Since this lawcourt imagery is used in Scripture to elucidate God’s dealings with Israel, his covenant people, ‘justification’ comes to denote God’s action in restoring the fortunes of Israel after she has been oppressed: it is as though Israel, or a faithful individual within Israel, is the innocent defendant in a trial (see Pss. 43:1; 135:14; Is. 50:8; Lk. 18:7), whose cause will be upheld by the righteous covenant God. As Israel’s troubles increase in the period after the exile, it becomes increasingly clear that what is needed is a final day of judgment, when God will right all wrongs, and vindicate his people, once and for all. This notion, which is closely correlated with the hope of resurrection (God’s vindication of Israel after her suffering) is staunchly upheld in the NT. [online here]

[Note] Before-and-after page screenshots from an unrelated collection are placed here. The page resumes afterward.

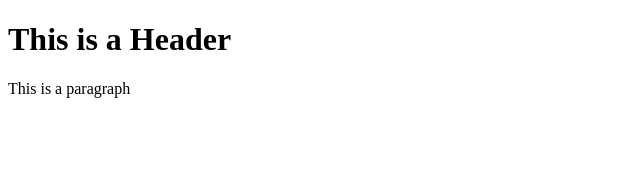
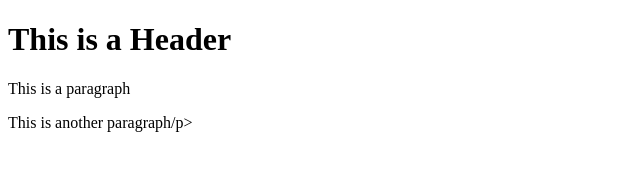
Before and after one commit to jvillanueva007/git.test, a website: page index.html in a window 1280 px wide. Shown: the whole page, without its empty margins (0-640 px from the left). Drawn offline with Linux system fonts and the light colour scheme.

Commit message:
Third commit

```diff
--- a/index.html
+++ b/index.html
@@ -3,5 +3,6 @@
     <body>
         <h1>This is a Header</h1>
         <p>This is a paragraph</p>
+        <p>This is another paragraph/p>
     </body>
 </html>
```
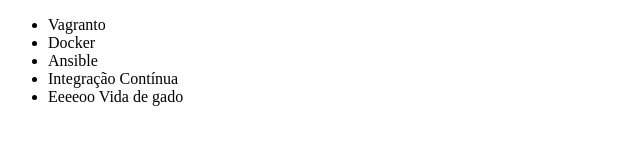
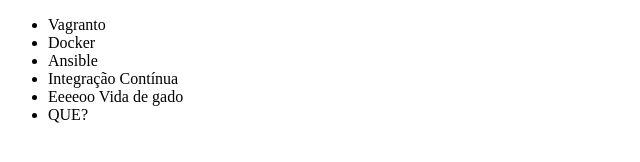
Before and after one commit to AleDePaula/GelaDefense, a plain HTML site: page index.html in a window 1280 px wide. Shown: the full height of the page, 0-640 px from the left. Drawn offline with Linux system fonts and the light colour scheme.

Commit message:
adicionado 'QUE?'

```diff
--- a/index.html
+++ b/index.html
@@ -20,6 +20,7 @@
 		<li>Ansible</li>
 		<li>Integração Contínua</li>
 		<li>Eeeeoo Vida de gado</li>
+		<li>QUE?</li>
 	</ul>
 </body>
 </html>
```
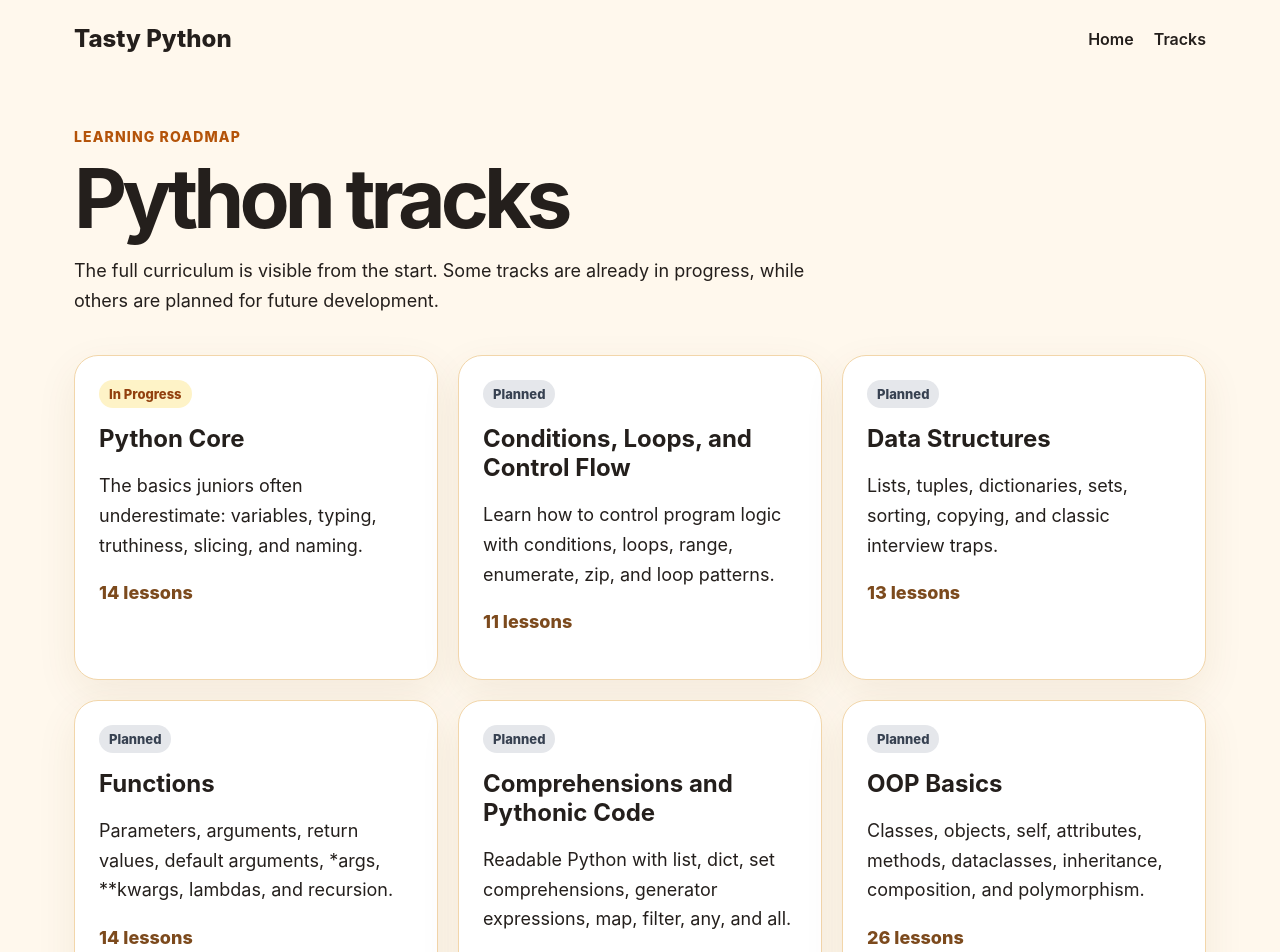
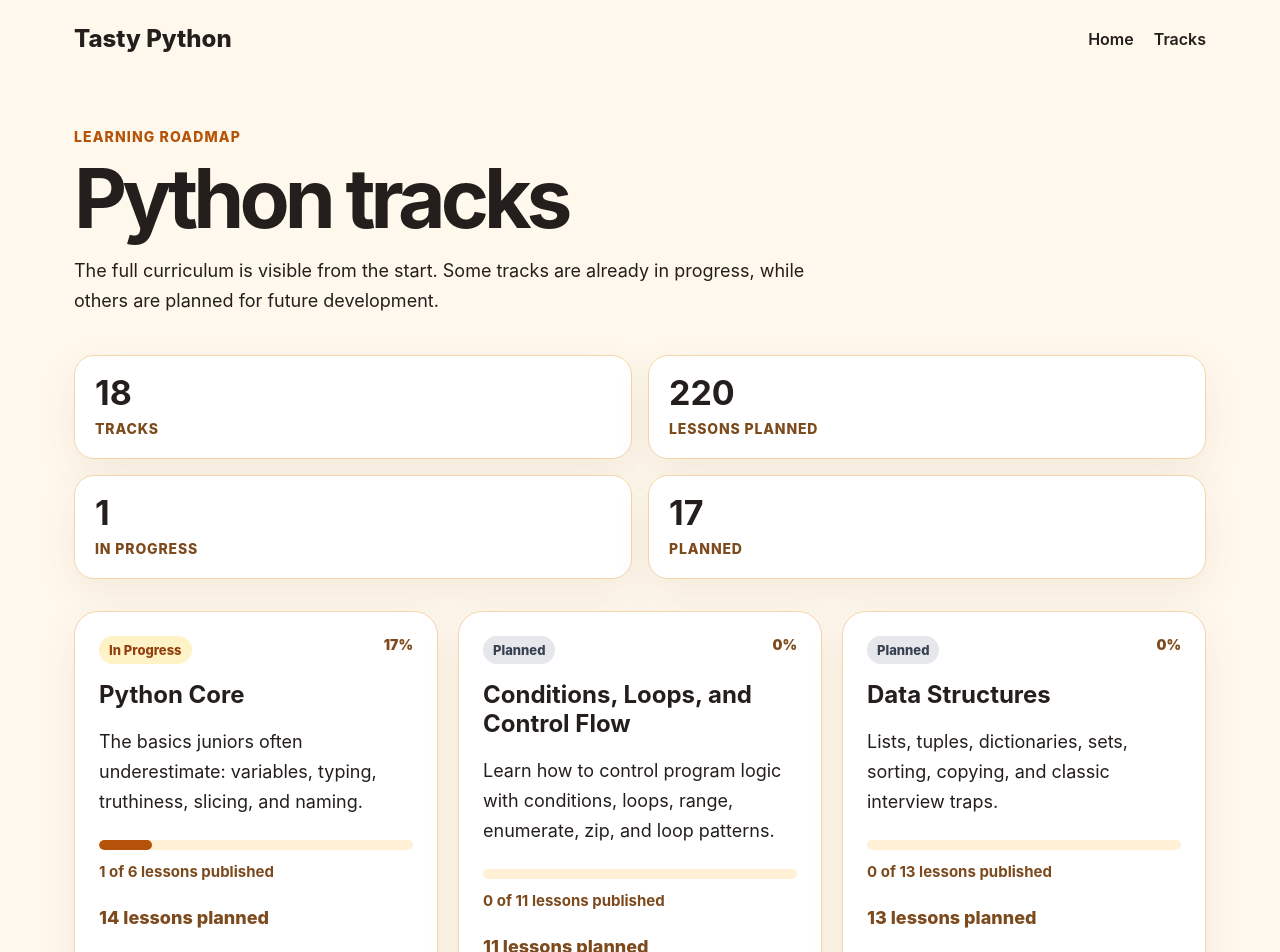
Before and after one commit to Suntrotter/tasty_python, a React (Vite) app in the folder frontend/: page /tracks in a window 1280 px wide. Shown: the top 952 px of the page. Built offline with nearby package versions, Linux system fonts and the light colour scheme.

Commit message:
Add roadmap progress indicators

```diff
--- /dev/null
+++ b/frontend/src/components/TrackCard.tsx
@@ -0,0 +1,52 @@
+import { Link } from "react-router-dom";
+import { getLessonsByTrackSlug } from "../data/lessons";
+import type { Track } from "../types/curriculum";
+
+interface TrackCardProps {
+  track: Track;
+}
+
+function TrackCard({ track }: TrackCardProps) {
+  const trackLessons = getLessonsByTrackSlug(track.slug);
+
+  const publishedLessons = trackLessons.filter(
+    (lesson) => lesson.status === "published"
+  ).length;
+
+  const visibleLessonsCount = trackLessons.length || track.lessonCount;
+
+  const progress =
+    visibleLessonsCount > 0
+      ? Math.round((publishedLessons / visibleLessonsCount) * 100)
+      : 0;
+
+  return (
+    <Link to={`/tracks/${track.slug}`} className="track-card">
+      <div className="track-card-header">
+        <span className={`status status-${track.status}`}>
+          {track.status.replace("_", " ")}
+        </span>
+
+        <span className="track-progress-percent">{progress}%</span>
+      </div>
+
+      <h2>{track.title}</h2>
+
+      <p>{track.description}</p>
+
+      <div className="track-progress">
+        <div className="track-progress-bar">
+          <span style={{ width: `${progress}%` }} />
+        </div>
+
+        <p>
+          {publishedLessons} of {visibleLessonsCount} lessons published
+        </p>
+      </div>
+
+      <p className="lesson-count">{track.lessonCount} lessons planned</p>
+    </Link>
+  );
+}
+
+export default TrackCard;
--- a/frontend/src/index.css
+++ b/frontend/src/index.css
@@ -174,6 +174,75 @@ p {
 .lesson-card-clickable:hover {
   transform: translateY(-4px);
   box-shadow: 0 18px 48px rgba(120, 72, 24, 0.14);
+}
+
+.roadmap-summary {
+  display: grid;
+  grid-template-columns: repeat(4, minmax(0, 1fr));
+  gap: 16px;
+  margin-bottom: 32px;
+}
+
+.roadmap-summary article {
+  background: #ffffff;
+  border: 1px solid #f2d6aa;
+  border-radius: 20px;
+  padding: 20px;
+  box-shadow: 0 14px 40px rgba(120, 72, 24, 0.08);
+}
+
+.roadmap-summary strong {
+  display: block;
+  font-size: 34px;
+  line-height: 1;
+  margin-bottom: 8px;
+}
+
+.roadmap-summary span {
+  font-size: 14px;
+  font-weight: 800;
+  color: #7c4a1d;
+  text-transform: uppercase;
+  letter-spacing: 0.06em;
+}
+
+.track-card-header {
+  display: flex;
+  justify-content: space-between;
+  align-items: flex-start;
+  gap: 16px;
+}
+
+.track-progress-percent {
+  font-size: 14px;
+  font-weight: 900;
+  color: #7c4a1d;
+}
+
+.track-progress {
+  margin-top: 24px;
+}
+
+.track-progress-bar {
+  width: 100%;
+  height: 10px;
+  overflow: hidden;
+  border-radius: 999px;
+  background: #fff0d6;
+}
+
+.track-progress-bar span {
+  display: block;
+  height: 100%;
+  border-radius: inherit;
+  background: #b45309;
+}
+
+.track-progress p {
+  margin: 10px 0 0;
+  font-size: 15px;
+  font-weight: 700;
+  color: #7c4a1d;
 }
 
 .page-intro {
@@ -427,6 +496,10 @@ p {
   margin-top: 0;
 }
 
+.roadmap-summary {
+  grid-template-columns: repeat(2, minmax(0, 1fr));
+}
+
 .output-box {
   margin-top: 16px;
 }
--- a/frontend/src/pages/TracksPage.tsx
+++ b/frontend/src/pages/TracksPage.tsx
@@ -1,7 +1,19 @@
-import { Link } from "react-router-dom";
+import TrackCard from "../components/TrackCard";
 import { tracks } from "../data/tracks";
 
 function TracksPage() {
+  const totalTracks = tracks.length;
+  const inProgressTracks = tracks.filter(
+    (track) => track.status === "in_progress"
+  ).length;
+  const plannedTracks = tracks.filter((track) => track.status === "planned")
+    .length;
+
+  const totalLessons = tracks.reduce(
+    (sum, track) => sum + track.lessonCount,
+    0
+  );
+
   return (
     <main className="page">
       <section className="page-intro">
@@ -13,22 +25,31 @@ function TracksPage() {
         </p>
       </section>
 
+      <section className="roadmap-summary">
+        <article>
+          <strong>{totalTracks}</strong>
+          <span>Tracks</span>
+        </article>
+
+        <article>
+          <strong>{totalLessons}</strong>
+          <span>Lessons planned</span>
+        </article>
+
+        <article>
+          <strong>{inProgressTracks}</strong>
+          <span>In progress</span>
+        </article>
+
+        <article>
+          <strong>{plannedTracks}</strong>
+          <span>Planned</span>
+        </article>
+      </section>
+
       <section className="track-grid">
         {tracks.map((track) => (
-          <Link
-            to={`/tracks/${track.slug}`}
-            className="track-card"
-            key={track.slug}
-          >
-            <span className={`status status-${track.status}`}>
-              {track.status.replace("_", " ")}
-            </span>
-
-            <h2>{track.title}</h2>
-            <p>{track.description}</p>
-
-            <p className="lesson-count">{track.lessonCount} lessons</p>
-          </Link>
+          <TrackCard track={track} key={track.slug} />
         ))}
       </section>
     </main>
```
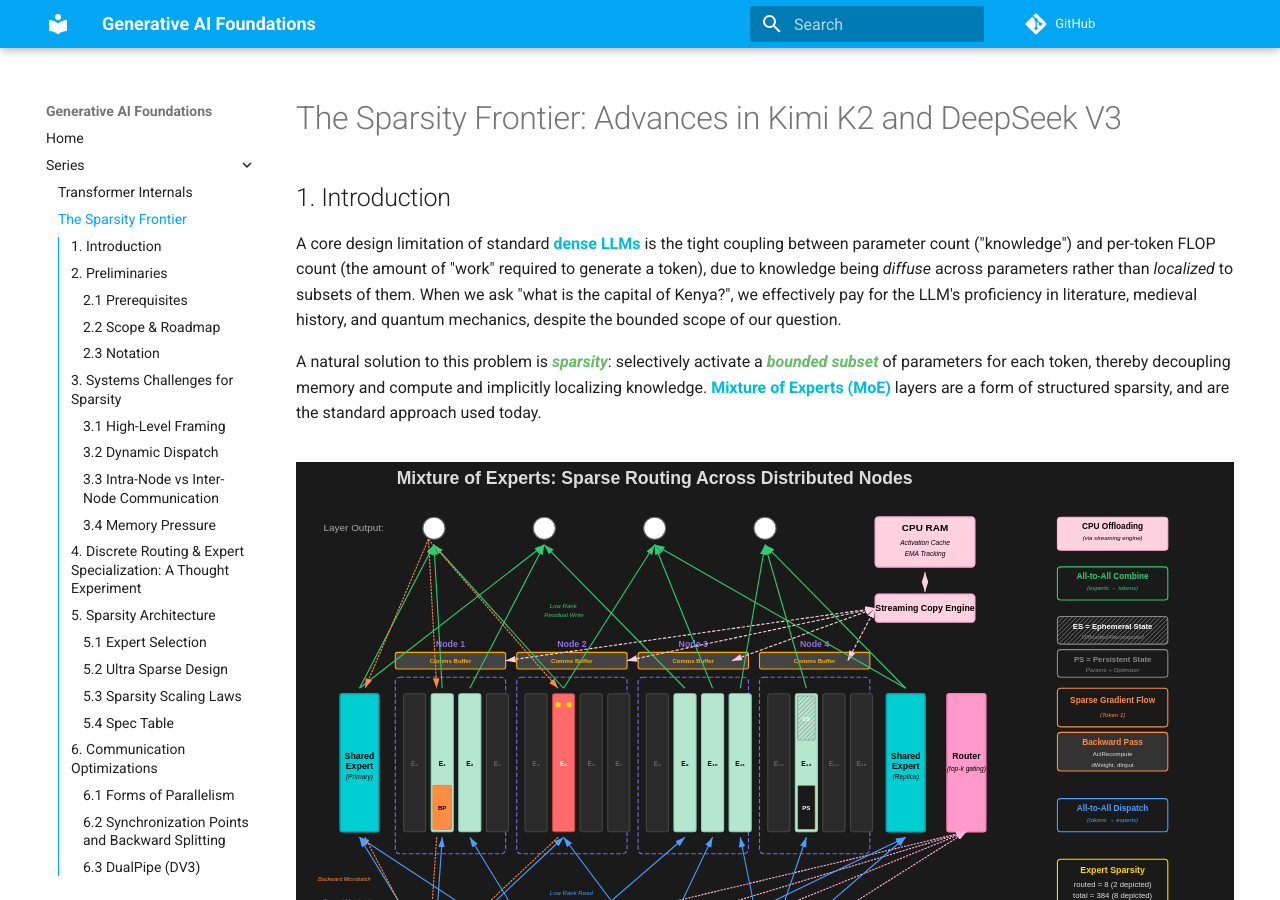
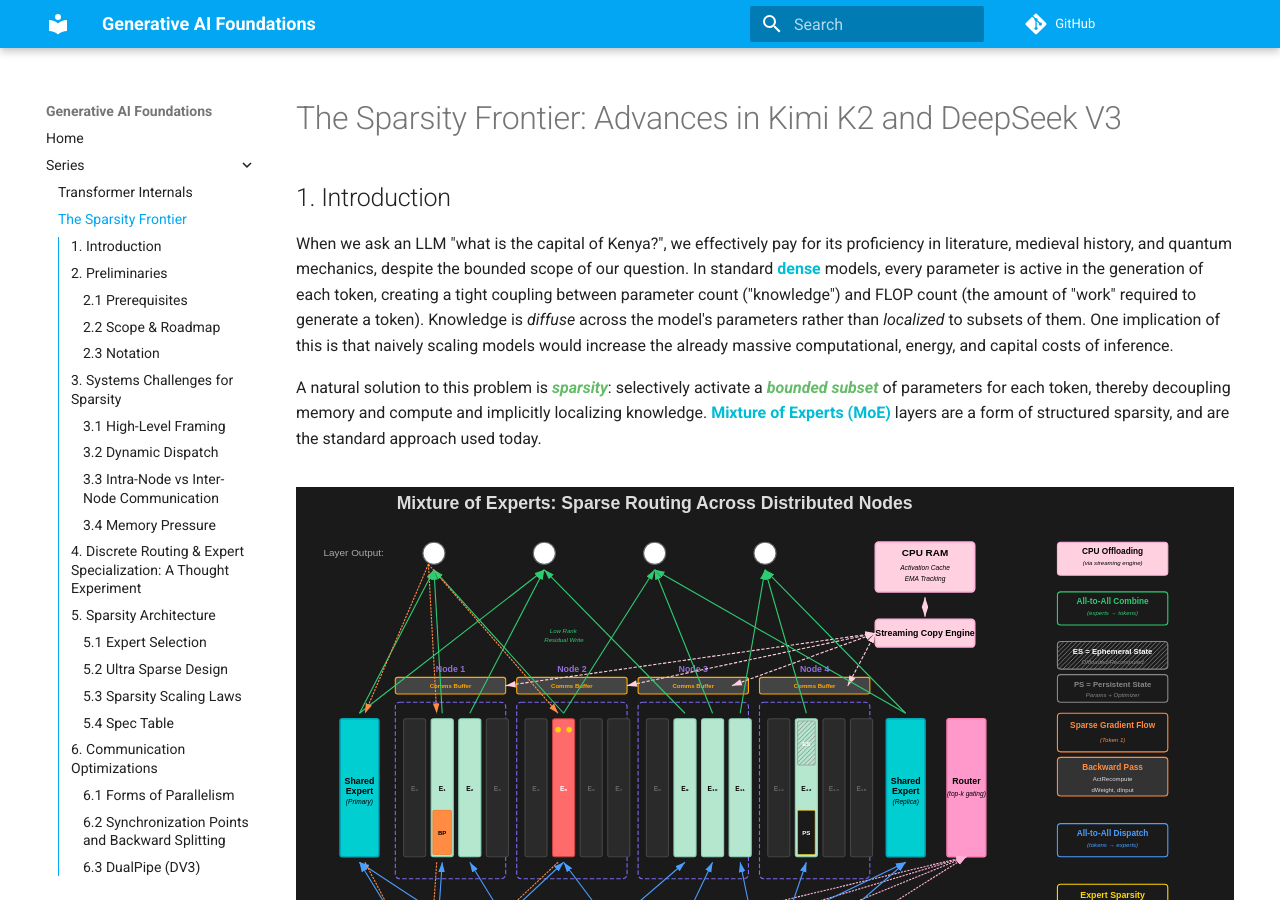
Before and after one commit to PranavSriram18/genai_foundations, an MkDocs documentation site: the page built from docs/series/moe.md, in a window 1280 px wide and 900 px high. Built offline with MkDocs 1.6.1 and Material for MkDocs 9.7.7, drawn with Linux system fonts in a browser that asks for light colours; comment, search, counter and statistics services are not loaded; some of the changed text lies outside the part shown.

Commit message:
rework intro

```diff
--- a/docs/series/moe.md
+++ b/docs/series/moe.md
@@ -2,11 +2,13 @@
 # The Sparsity Frontier: Advances in Kimi K2 and DeepSeek V3
 
 ## 1. Introduction
-A core design limitation of standard <span class="term">dense LLMs</span> is the tight coupling between parameter count ("knowledge") and per-token FLOP count (the amount of "work" required to
-generate a token), due to knowledge being *diffuse* across parameters rather than *localized* to
-subsets of them. When we ask "what is the capital of Kenya?", we effectively pay for the LLM's
-proficiency in literature, medieval history, and quantum mechanics, despite the bounded scope
-of our question.
+When we ask an LLM "what is the capital of Kenya?", we effectively pay for its proficiency
+in literature, medieval history, and quantum mechanics, despite the bounded scope of our question.
+In standard <span class="term">dense</span> models, every parameter is active in the generation
+of each token, creating a tight coupling between parameter count ("knowledge") and FLOP count (the amount of "work" required to generate a token). Knowledge is *diffuse* across the model's
+parameters rather than *localized* to subsets of them. One implication of this is that naively
+scaling models would increase the already massive computational, energy, and capital costs of
+inference.
 
 A natural solution to this problem is <span class="idea">sparsity</span>: selectively activate a
 <span class="idea">bounded subset</span> of parameters for each token, thereby decoupling memory and
@@ -258,7 +260,8 @@ discussed in subsequent sections.
 | **Dispersion Control** | **Node-limited ($\leq 4$ nodes/token)** | **None explicit; implicit via low $d$** |
 | **Attention Mechanism** | **MLA** | **MLA** |
 | **Attention Heads**  | **128** | **64** |
-| **Parallelism Strategy** | **DualPipe** | **Interleaved 1F1B** |
+| **Forms of Parallelism** | **Pipeline, Tensor, ZeRO-1 Data** | **Pipeline, Tensor, ZeRO-1 Data** |
+| **Pipeline Schedule** | **DualPipe** | **Interleaved 1F1B** |
 | **Memory Optimizations** | **Recompute**, **Reduced Precision**, **CPU Offload** | **Recompute**, **Reduced Precision**, **CPU Offload** |
 
 ---
```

Incidently, this article was written by N.T. Wright. It apparently found favor in the eyes of Ferguson and Packer, then. Though today he seems to have fallen out of their favor on these matters.
Let me affirm then the following. It is only the work of Christ that makes us right with God. While it is true that Christ was fully and perfectly obedience to all the demands of righteousness and the Law, it is not this which plays the key role in our acceptance. His obedience to the Law and His submission to the Father made Him an acceptable sacrifice. He was a spotless lamb. But it is in being a sacrificial lamb that sin is taken away and righteousness is imputed. This accomplishment is focused on removing our guilty charge by Christ’s substitutionary sacrifice. We are acquitted because of our Messiah’s death and because of His resurrection we are certain of his eschatological verdict. All therefore who are united to Him by faith can rest in Jesus for their full acceptance.